-- GIVEN INFORMATION follows --

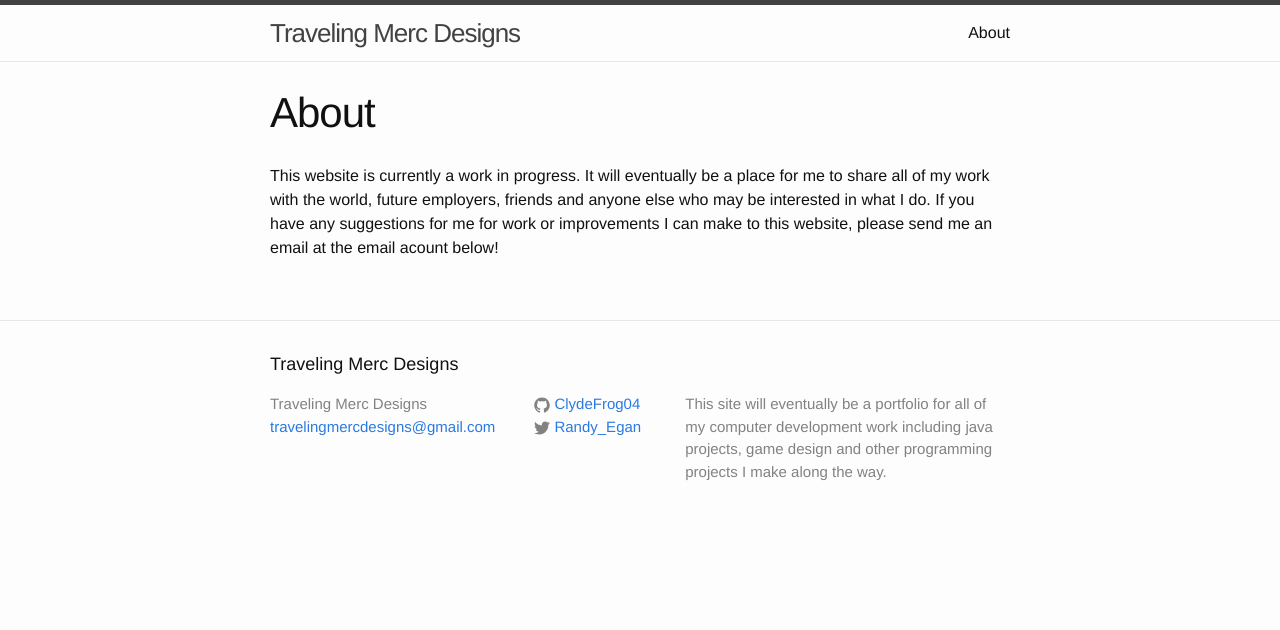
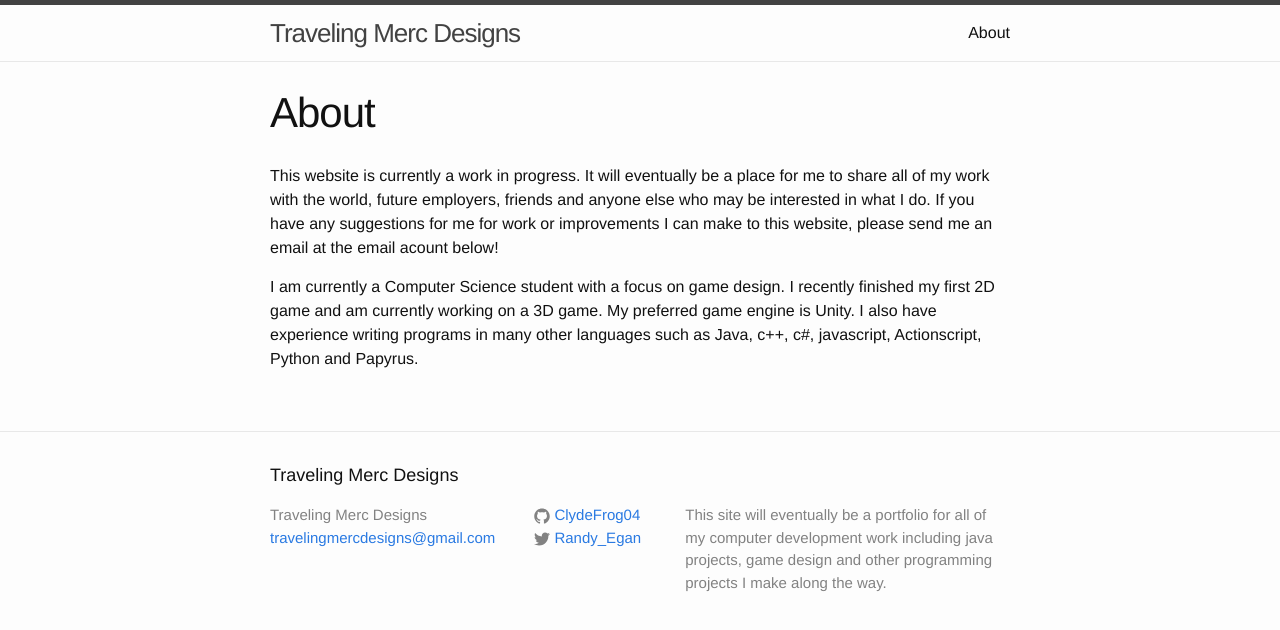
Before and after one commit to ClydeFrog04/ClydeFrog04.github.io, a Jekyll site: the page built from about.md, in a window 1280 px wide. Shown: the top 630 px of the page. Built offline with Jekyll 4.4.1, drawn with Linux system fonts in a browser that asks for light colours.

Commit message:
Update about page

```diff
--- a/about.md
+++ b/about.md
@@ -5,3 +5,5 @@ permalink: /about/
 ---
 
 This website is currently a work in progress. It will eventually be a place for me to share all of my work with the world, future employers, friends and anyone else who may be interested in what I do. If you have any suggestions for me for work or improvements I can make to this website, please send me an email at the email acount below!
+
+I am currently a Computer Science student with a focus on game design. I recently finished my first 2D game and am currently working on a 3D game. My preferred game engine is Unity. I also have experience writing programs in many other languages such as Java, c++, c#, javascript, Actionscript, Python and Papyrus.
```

-- GIVEN INFORMATION concluded --

Using the records above, work out the number of lines that contain "about" and write only that number.

→ RESULT FOR THIS TASK
5